BrightFocus-funded researchers discover a potential new treatment approach for Alzheimer’s - restoring the function of regulatory T cells (Tregs) to control the body’s immune response and suppress Alzheimer’s-associated brain inflammation.
What: BrightFocus-funded researchers discover a potential new treatment approach for Alzheimer’s - restoring the function of regulatory T cells (Tregs) to control the body’s immune response and suppress Alzheimer’s-associated brain inflammation.
Where: Faridar A et al, Restoring regulatory T-cell dysfunction in Alzheimer’s disease through ex vivo expansion, Brain Communications, 2020.
BrightFocus Connection: This project was supported by an Alzheimer’s Disease Research (ADR) grant to first author Alireza Faridar, MD, of Houston (TX) Methodist Research Institute. Senior author Stanley Appel, MD, who co-directs the institute, is a mentor on the grant and one of the world’s leading researchers on amyotrophic lateral sclerosis (ALS, or Lou Gehrig’s disease). Dr. Appel’s early research career was supported with a grant from BrightFocus.
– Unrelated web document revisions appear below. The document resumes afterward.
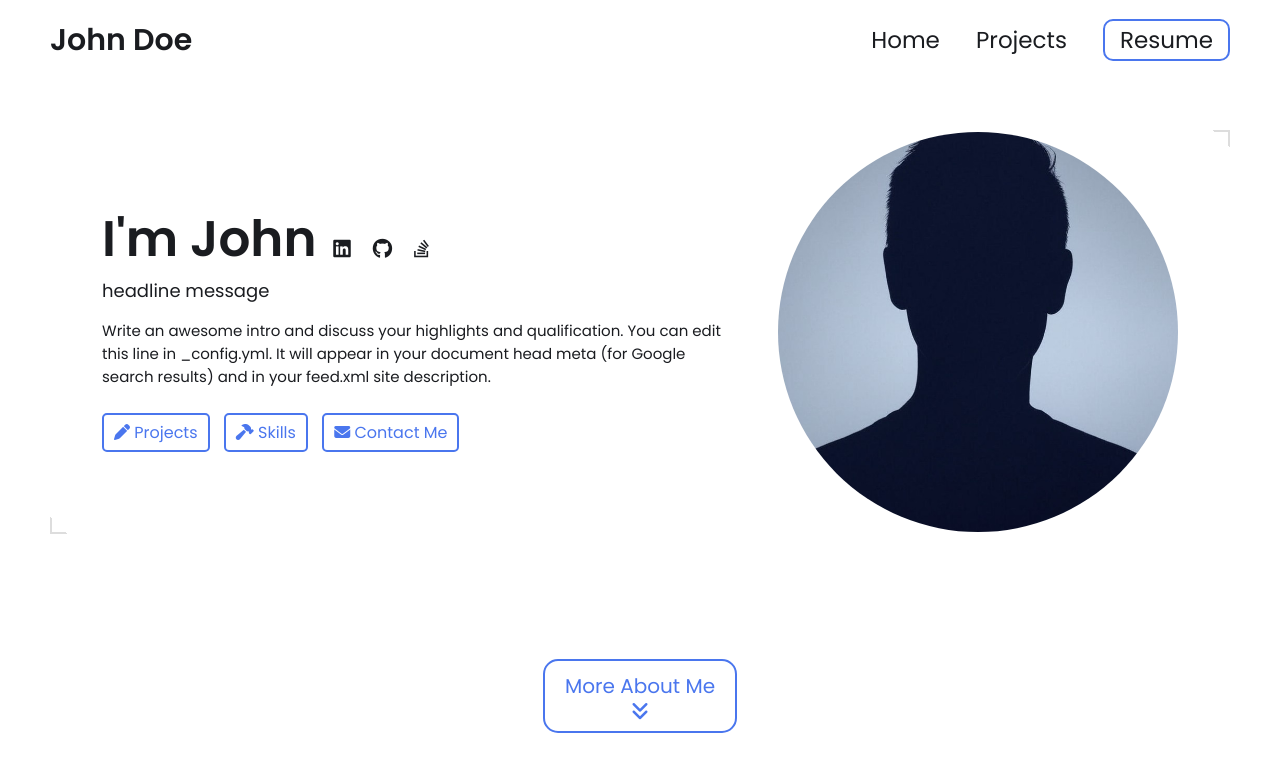
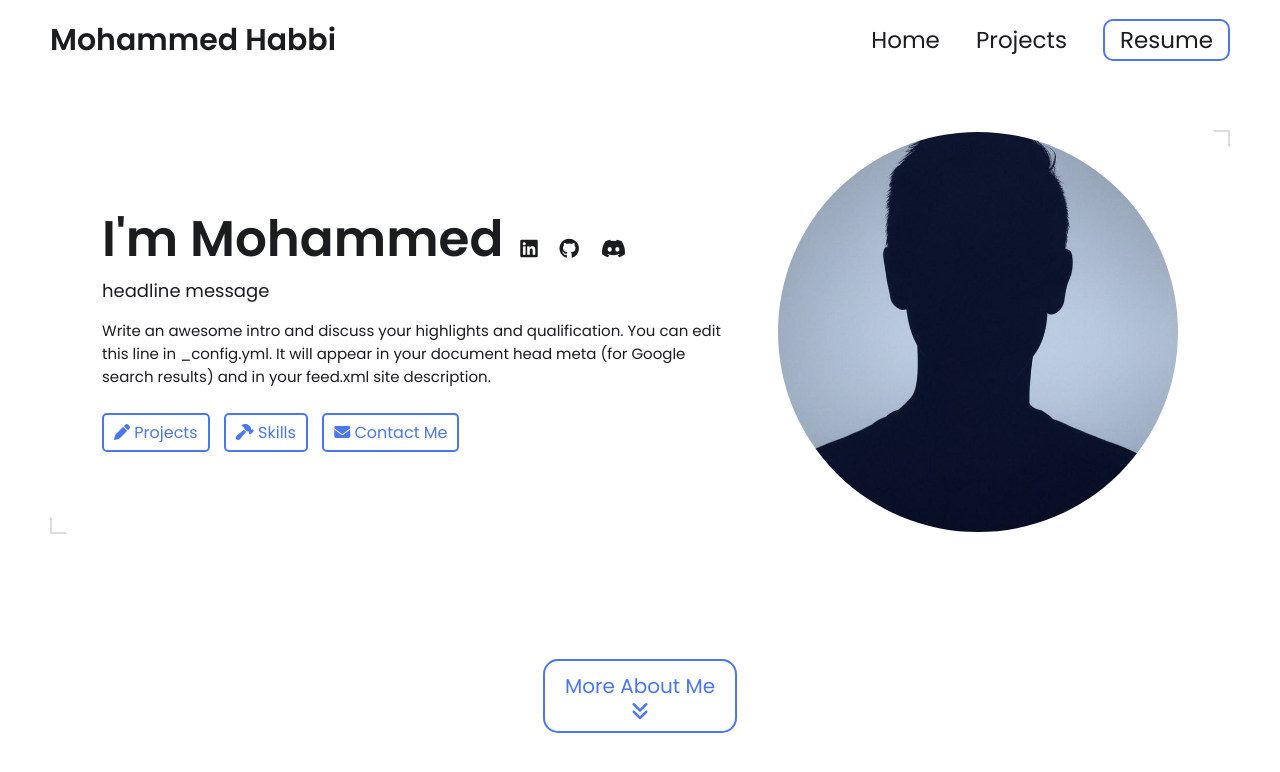
Before and after one commit to med-habbi/med-habbi.github.io, a Jekyll site: the page built from index.html, in a window 1280 px wide and 900 px high. Shown: the top 772 px of the window. Built offline with Jekyll 4.4.1, drawn with Linux system fonts in a browser that asks for light colours.

Commit message:
Update _config.yml

```diff
--- a/_config.yml
+++ b/_config.yml
@@ -7,12 +7,12 @@
 
 # Main Page Setup
 
-title: John Doe's Portfolio # This is what shows up in the tab of the browser
+title: Mohammed HABBI's Portfolio # This is what shows up in the tab of the browser
 
 
 
 # Hero Section
-name: John Doe
+name: Mohammed Habbi
 headline: headline message
 description: >- # dont remove this line. this will ignore all new lines until the next section
   Write an awesome intro and discuss your highlights and qualification. You can edit this
@@ -25,21 +25,21 @@ profile_image: ./assets/images/profile-image/avatar.jpeg
 
 # Link your resume
 # You can place your resume in assets/resume/{resume file.pdf} or add external link such as pdf saved in google drive
-resume-url: https://drive.google.com/file/d/13Z3duVzh-gguPU5r03oJVEE6rV9rd3DS/view?usp=sharing
+resume-url: https://drive.google.com/file/d/1VQawktuY7tnvx1j2ZP5xwG8rUsswJXzX/view?usp=drivesdk
 
 
 # Set up external links - this will show up as small icons next to your name.
 
 external-links:    # input only your own url slug. The icons with missing entries will not appear.
-  linkedin: test    # https://www.linkedin.com/in/{your url slug}
-  github: leea12    # https://github.com/{your url slug}
-  stackoverflow: test      # https://stackoverflow.com/users/{your url slug}
+  linkedin: mohammed-habbi    # https://www.linkedin.com/in/{your url slug}
+  github: med-habbi    # https://github.com/{your url slug}
+  stackoverflow:      # https://stackoverflow.com/users/{your url slug}
   medium:            # https://medium.com/@{your url slug}
   x-twitter:   # https://x.com/{your url slug}
   threads:            # https://threads.net/@{your url slug}
   instragram:       # https://instagram.com/{your url slug}
   youtube:           # https://youtube.com/@{your url slug}
-  discord:            # https://discord.com/users/{your url slug}
+  discord: ostora_          # https://discord.com/users/{your url slug}
   bluesky:           # https://bsky.app/profile/{your url slug}
 
 
```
Why It Is Important: The role of the immune system is taking on ever-greater significance in Alzheimer’s research. Neuroinflammation can be initiated by a range of factors including trauma, infection, oxidative stress, and a buildup of toxic amyloid beta (Aβ) and tau proteins, leading to chronic inflammation and cell damage. Persistent environmental or internal factors, as well as deficits in immune function, can contribute to sustained inflammation. Through its ADR program, BrightFocus is supporting 14 research projects investigating the factors and mechanisms of inflammation associated with Alzheimer’s disease (AD).
For his BrightFocus project, Dr. Faridar hypothesized that regulatory T cells (Tregs), important immune modulators that suppress the immune response, might lose their function in AD, leading to increased inflammation. His work was among the first to provide evidence of Treg dysfunction in a cell culture model, and he speculated that restoring Treg function through cell therapy could become a novel therapeutic approach for AD-related dementia.
His recent publication details continuing results from this BrightFocus-funded work. In an early proof-of-principle clinical study, Dr. Faridar and colleagues showed that the number of Tregs were decreased in people with Alzheimer’s dementia. To determine whether Tregs derived from people with AD can effectively suppress inflammation, Tregs obtained from study participants were co-cultured with pro-inflammatory macrophages derived from induced pluripotent stem cells (iPSC). Tregs obtained from people with AD were not able to elicit an appropriate immune response compared to people with mild cognitive impairment or healthy controls.
In attempt to restore the immunogenic properties of Tregs isolated from people with AD, Tregs were expanded in a dish in the presence of factors that would amplify their suppressive activity. Expansion of Tregs increased immuno-regulatory genes, suppressed the proliferation of response T cells, and increased suppression of iPSC pro-inflammatory macrophages which, required cell-to-cell contact.
These promising results support Dr. Faridar’s original hypothesis and show that restoring Treg cell function may provide a way to modulate the inflammatory cascade in AD. This therapeutic approach has been successful in treating other neurodegenerative diseases and is currently in Phase 2 clinical trials for the treatment of ALS under the direction of Stanley Appel. s Recently Dr. Faridar received a large grant supported in part by the Gates Foundation for a Phase 2a clinical trial, testing whether this experimental treatment approach might be safe and effective for people with AD.